 As in the embodiment of FIG. 1, the optic portion 62 includes a generally circular optic 70 circumscribed by a dashed line, and a pair of outwardly extending flanges 72. The flanges 72 are desirably configured the same as the flanges 28 described with respect to the earlier embodiment, such that they each have outwardly converging side edges terminating in a straight outer edge.
 A bridge 74 extends between the upper and lower fixation members 66, 68 of each fixation system. The bridges 74 of each fixation system 64 a, 64 b attach directly to the outwardly extending flanges 72 using a suitable adhesive, or similar expedient. In one embodiment, a linear groove may be provided in each bridge 74 to receive the associated flange 72, and the assembly secured together with an interference fit or with the use of adhesives. Each bridge 74 includes an inner edge facing the optic 70 that is contoured to remain just outside of the circular outline of the optic. For example, and as illustrated, the inner edge may include two straight edge portions 76 a, 76 b that are angled at a central point generally toward the optic 70.
 Each of the upper fixation members 66 a, 66 b extends directly away in a co-linear fashion from the associated lower fixation member 68 a, 68 b and turns inward at bend 80 to a central elongated portion 82. An outer bend 84 leads to an outer footplate 86. Each of the lower fixation members 68 a, 68 b turns inward at bend 90 to a central elongated portion 92, and includes a second bend 94 leading to an outer footplate 96.
 As the first embodiment, external forces F1 are transmitted through the respective fixation members 66, 68 into forces F2 that are transmitted directly across each of the bridges 74. The bridges 74 thus absorb these opposed compressive forces and prevent them being imparted to the optic 70 to avoid distortion. Stated another way, each pair of upper and lower fixation members 66, 68, respectively, are attached to the optical portion 62 such that a direct line of force transmission is created therebetween outside of the optic 70.
 It should be noted that the upper fixation members 66 a, 66 b are configured differently than the lower fixation members 68 a, 68 b. Specifically, the footplates 86 of the upper fixation members 66 are spaced more closely than the footplates 96 of the lower fixation members 68. The intraocular lens 60 is inserted in the eye such that the upper fixation members 66 are at the trailing end, and enter the eye last.

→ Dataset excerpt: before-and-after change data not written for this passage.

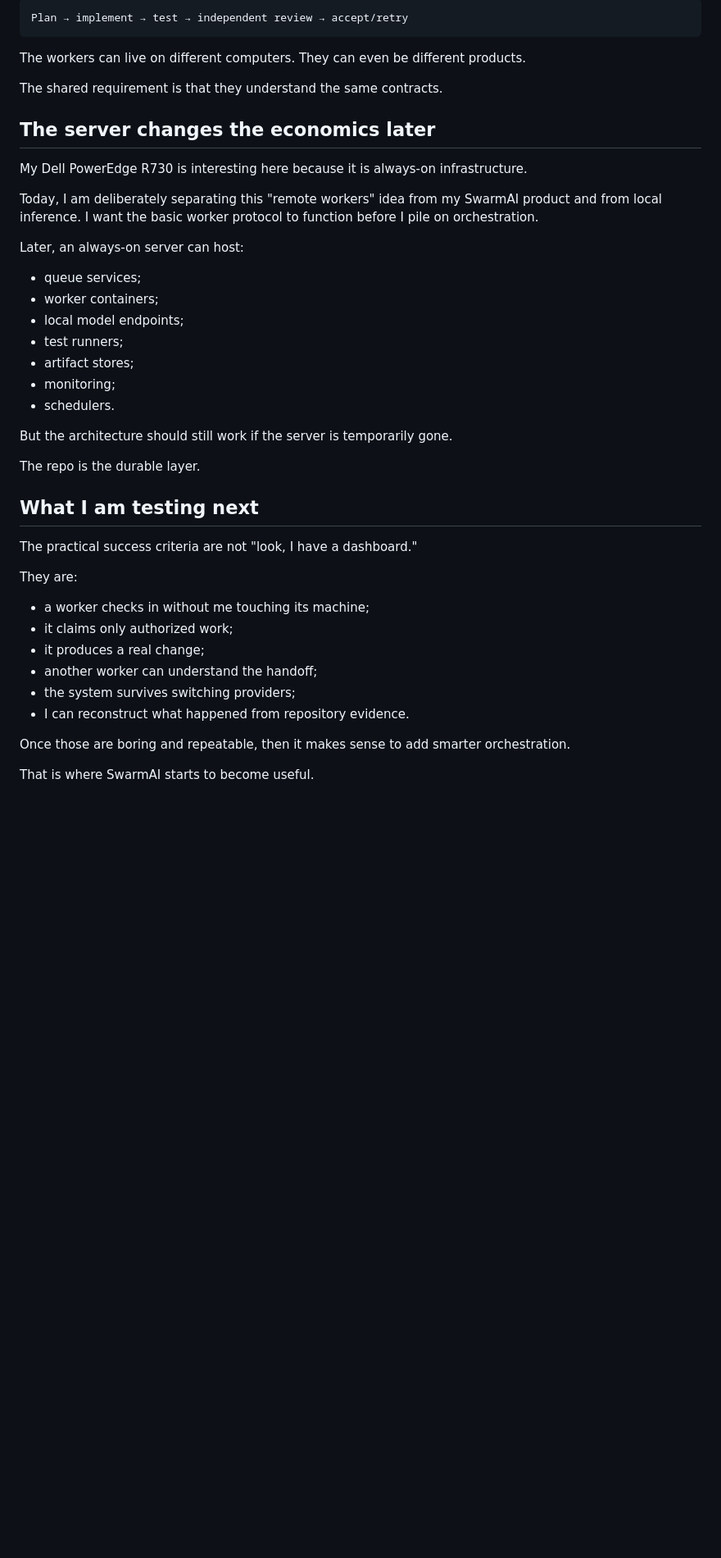
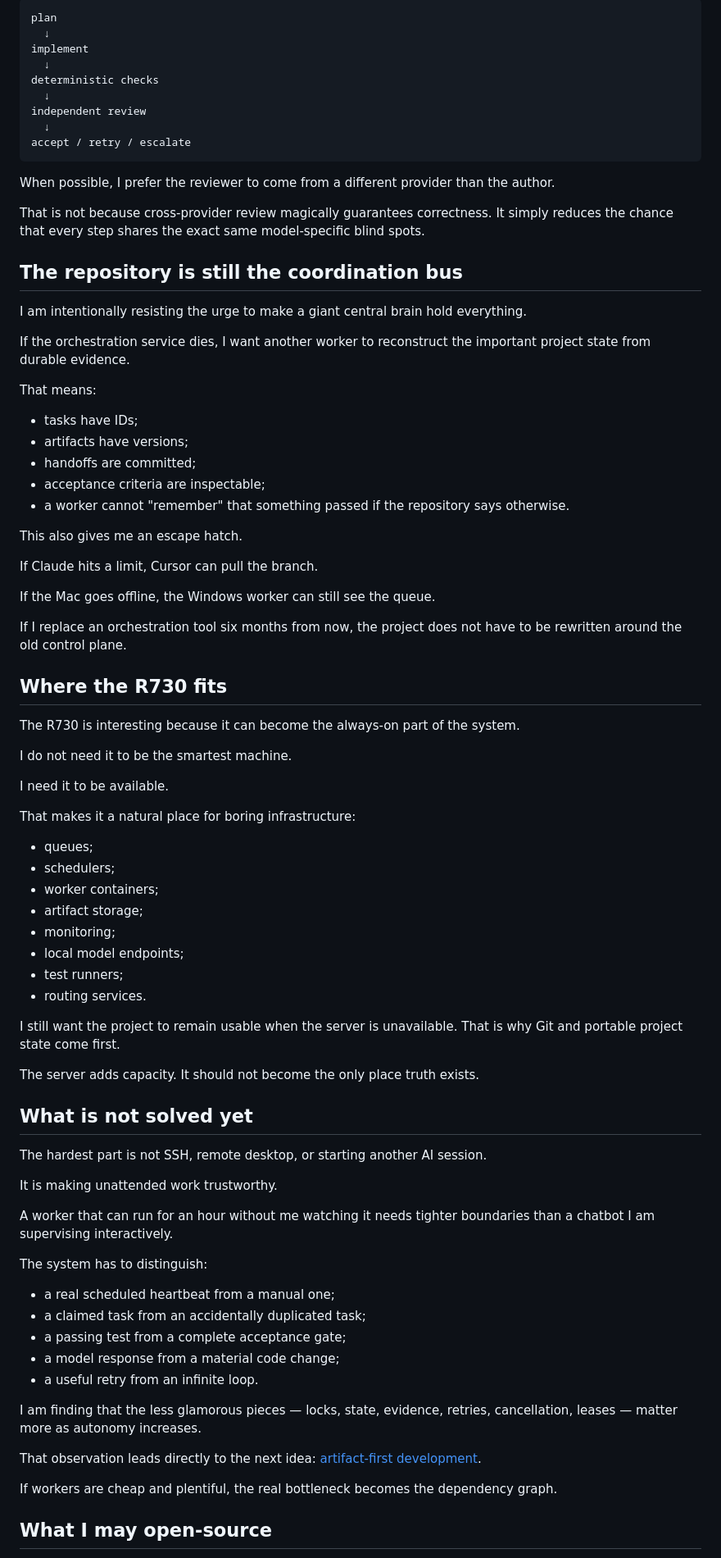
Before and after one commit to pri8771/priyanshchordia.com, a Markdown page: content/posts/02-ai-remote-workers.md, the part around one of its changes. Shown at 82% size. GitHub-like rendering; blank space fills up the shorter version.

Commit message:
Finish multi-host AI worker essay

````diff
--- a/content/posts/02-ai-remote-workers.md
+++ b/content/posts/02-ai-remote-workers.md
@@ -133,45 +186,86 @@ That gives me a pattern like:
 
 ```text
-Plan → implement → test → independent review → accept/retry
+plan
+  ↓
+implement
+  ↓
+deterministic checks
+  ↓
+independent review
+  ↓
+accept / retry / escalate
 ```
 
-The workers can live on different computers. They can even be different products.
+When possible, I prefer the reviewer to come from a different provider than the author.
 
-The shared requirement is that they understand the same contracts.
+That is not because cross-provider review magically guarantees correctness. It simply reduces the chance that every step shares the exact same model-specific blind spots.
 
-## The server changes the economics later
+## The repository is still the coordination bus
 
-My Dell PowerEdge R730 is interesting here because it is always-on infrastructure.
+I am intentionally resisting the urge to make a giant central brain hold everything.
 
-Today, I am deliberately separating this "remote workers" idea from my SwarmAI product and from local inference. I want the basic worker protocol to function before I pile on orchestration.
+If the orchestration service dies, I want another worker to reconstruct the important project state from durable evidence.
 
-Later, an always-on server can host:
+That means:
 
-- queue services;
+- tasks have IDs;
+- artifacts have versions;
+- handoffs are committed;
+- acceptance criteria are inspectable;
+- a worker cannot "remember" that something passed if the repository says otherwise.
+
+This also gives me an escape hatch.
+
+If Claude hits a limit, Cursor can pull the branch.
+
+If the Mac goes offline, the Windows worker can still see the queue.
+
+If I replace an orchestration tool six months from now, the project does not have to be rewritten around the old control plane.
+
+## Where the R730 fits
+
+The R730 is interesting because it can become the always-on part of the system.
+
+I do not need it to be the smartest machine.
+
+I need it to be available.
+
+That makes it a natural place for boring infrastructure:
+
+- queues;
+- schedulers;
 - worker containers;
+- artifact storage;
+- monitoring;
 - local model endpoints;
 - test runners;
-- artifact stores;
-- monitoring;
-- schedulers.
+- routing services.
 
-But the architecture should still work if the server is temporarily gone.
+I still want the project to remain usable when the server is unavailable. That is why Git and portable project state come first.
 
-The repo is the durable layer.
+The server adds capacity. It should not become the only place truth exists.
 
-## What I am testing next
+## What is not solved yet
 
-The practical success criteria are not "look, I have a dashboard."
+The hardest part is not SSH, remote desktop, or starting another AI session.
 
-They are:
+It is making unattended work trustworthy.
 
-- a worker checks in without me touching its machine;
-- it claims only authorized work;
-- it produces a real change;
-- another worker can understand the handoff;
-- the system survives switching providers;
-- I can reconstruct what happened from repository evidence.
+A worker that can run for an hour without me watching it needs tighter boundaries than a chatbot I am supervising interactively.
 
-Once those are boring and repeatable, then it makes sense to add smarter orchestration.
+The system has to distinguish:
 
-That is where SwarmAI starts to become useful.
+- a real scheduled heartbeat from a manual one;
+- a claimed task from an accidentally duplicated task;
+- a passing test from a complete acceptance gate;
+- a model response from a material code change;
+- a useful retry from an infinite loop.
+
+I am finding that the less glamorous pieces — locks, state, evidence, retries, cancellation, leases — matter more as autonomy increases.
+
+That observation leads directly to the next idea: [artifact-first development](/blogs/artifact-first-development/).
+
+If workers are cheap and plentiful, the real bottleneck becomes the dependency graph.
+
+## What I may open-source
+
````
Also changed, not shown: other parts of content/posts/02-ai-remote-workers.md (+132 -60 lines).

The closely spaced footplates 86 are more easily placed into the anterior chamber at this trailing end position.
 While this invention has been described with respect to various specific examples and embodiments, it is to be understood that the invention is not limited thereto and that it can be variously practiced within the scope of the following claims.